EWG and our allies have branded Duke Energy as Public Energy Enemy No. 1 for its short-sighted strategy of continuing to build expensive, polluting coal and natural gas plants instead of fully embracing cheaper, cleaner solar and wind power and energy efficiency. We also dismissed Duke’s announcement last month to be “net carbon neutral” by 2050 as a greenwashing scheme.
But as the nation’s investor-owned electric utility, Duke, based in Charlotte, N.C., has lots of foot-dragging company among large monopoly utilities in its home region.
“Of the six major power providers in the Southeast – Southern Company, Duke Energy, PPL, Dominion, Entergy, and TVA [the Department of Energy’s Tennessee Valley Authority] – five could replace every single megawatt of their coal-fired capacity now with cheaper renewable energy,” Michael Boyle writes this week in Forbes. “Meanwhile, clean energy portfolios are cheaper to build than nearly all of the natural gas projects planned across the U.S.”

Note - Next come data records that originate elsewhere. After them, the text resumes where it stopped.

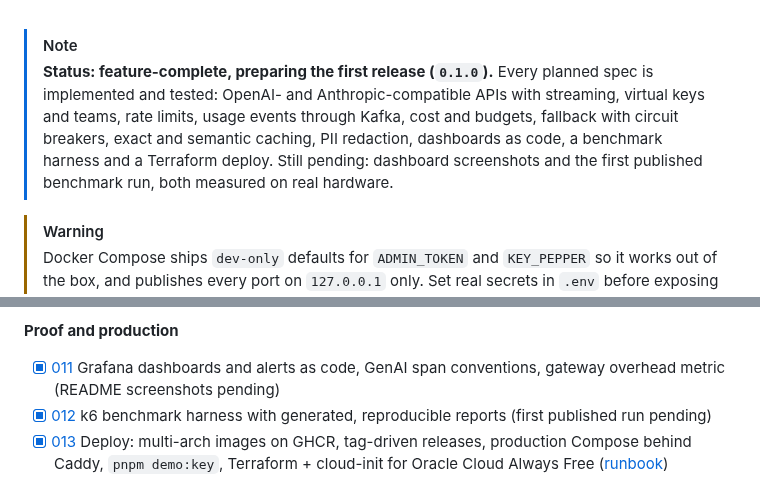
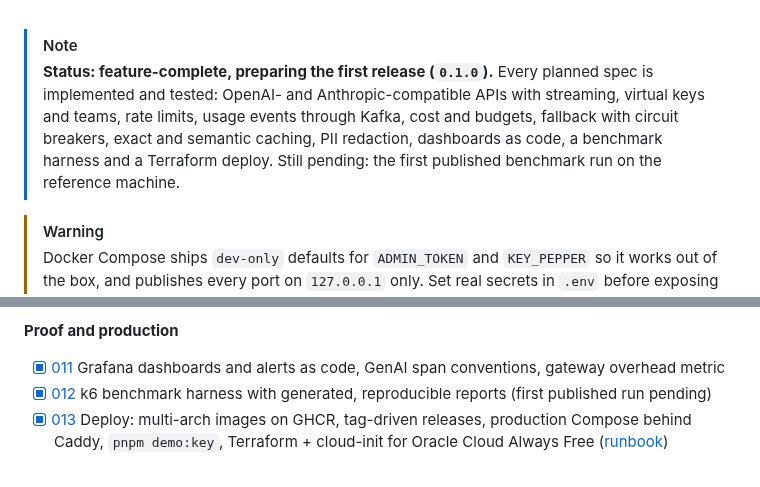
Before and after one commit to thisanches07/switchyard, a Markdown page: README.md, 2 parts joined by grey strips. Drawn GitHub-style.

```diff
--- a/README.md
+++ b/README.md
@@ -37,7 +37,7 @@
 <br>
 
 > [!NOTE]
-> **Status: feature-complete, preparing the first release (`0.1.0`).** Every planned spec is implemented and tested: OpenAI- and Anthropic-compatible APIs with streaming, virtual keys and teams, rate limits, usage events through Kafka, cost and budgets, fallback with circuit breakers, exact and semantic caching, PII redaction, dashboards as code, a benchmark harness and a Terraform deploy. Still pending: dashboard screenshots and the first published benchmark run, both measured on real hardware.
+> **Status: feature-complete, preparing the first release (`0.1.0`).** Every planned spec is implemented and tested: OpenAI- and Anthropic-compatible APIs with streaming, virtual keys and teams, rate limits, usage events through Kafka, cost and budgets, fallback with circuit breakers, exact and semantic caching, PII redaction, dashboards as code, a benchmark harness and a Terraform deploy. Still pending: the first published benchmark run on the reference machine.
 
 > [!WARNING]
 > Docker Compose ships `dev-only` defaults for `ADMIN_TOKEN` and `KEY_PEPPER` so it works out of the box, and publishes every port on `127.0.0.1` only. Set real secrets in `.env` before exposing the gateway; it logs a warning while dev-only values are in use.
@@ -818,7 +817,7 @@ Every spec below is implemented, tested and merged; the release ships them toget
 - [x] [015](docs/specs/015-pii-streaming-restore/spec.md) PII restore in streamed answers, with bounded holding
 
 **Proof and production**
-- [x] [011](docs/specs/011-observability/spec.md) Grafana dashboards and alerts as code, GenAI span conventions, gateway overhead metric (README screenshots pending)
+- [x] [011](docs/specs/011-observability/spec.md) Grafana dashboards and alerts as code, GenAI span conventions, gateway overhead metric
 - [x] [012](docs/specs/012-benchmarks/spec.md) k6 benchmark harness with generated, reproducible reports (first published run pending)
 - [x] [013](docs/specs/013-deploy/spec.md) Deploy: multi-arch images on GHCR, tag-driven releases, production Compose behind Caddy, `pnpm demo:key`, Terraform + cloud-init for Oracle Cloud Always Free ([runbook](docs/deploy.md))
 
```
Also changed, not shown: other parts of README.md (+3 -4 lines), docs/specs/README.md (+1 -1 lines), docs/assets/dashboard-overview.png (added), docs/assets/dashboard-providers.png (added), 2 other files.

Boyle is director of electricity policy at Energy Innovation, a nonpartisan climate policy think tank. Pointing to an interactive map from the Smart Electric Power Alliance, he notes that more than 40 U.S. utilities have announced some sort of carbon reduction plan. But utility hype for a “net carbon neutral” goal, like Duke’s, or a “low- to no-carbon” plan, like Southern Company’s, should be taken with a big-rig truckload of salt.
According to Boyle, replacing many of the big Southeastern utilities’ coal-fired power with renewables now would be one-fourth cheaper than letting the carbon-spewing dinosaurs run for their operational lifetime. Yet Duke and Southern Company are planning on keeping coal plants running for another three decades or longer, sabotaging the urgent battle to head off the worst impacts of the climate crisis.
He also calls out Duke, Southern Company and the TVA as poster children for “the national blind faith in gas” manifested in utilities’ plans for $120 billion in new gas plants and pipelines. All but 10 percent of that polluting, climate-warping infrastructure, Boyle says, can be avoided with a clean energy portfolio of wind, solar, efficiency, demand response and storage.
In the past three years, state governments have handed out more than $15 billion in ratepayer-financed bailouts of failing coal and nuclear plants. If utilities win regulators’ approval for a huge fleet of unneeded natural gas plants, expect utilities to come calling for more bailouts as the rapidly falling cost of renewables renders those facilities “uneconomic,” to use the industry’s euphemism.
“There’s simply no good reason for utilities in the Southeast U.S. to keep burning coal and building new gas [plants] when they have an abundance of compellingly cheap solar energy resources at hand,” Boyle concludes. “So what are these utilities waiting for?”
We wonder the same thing.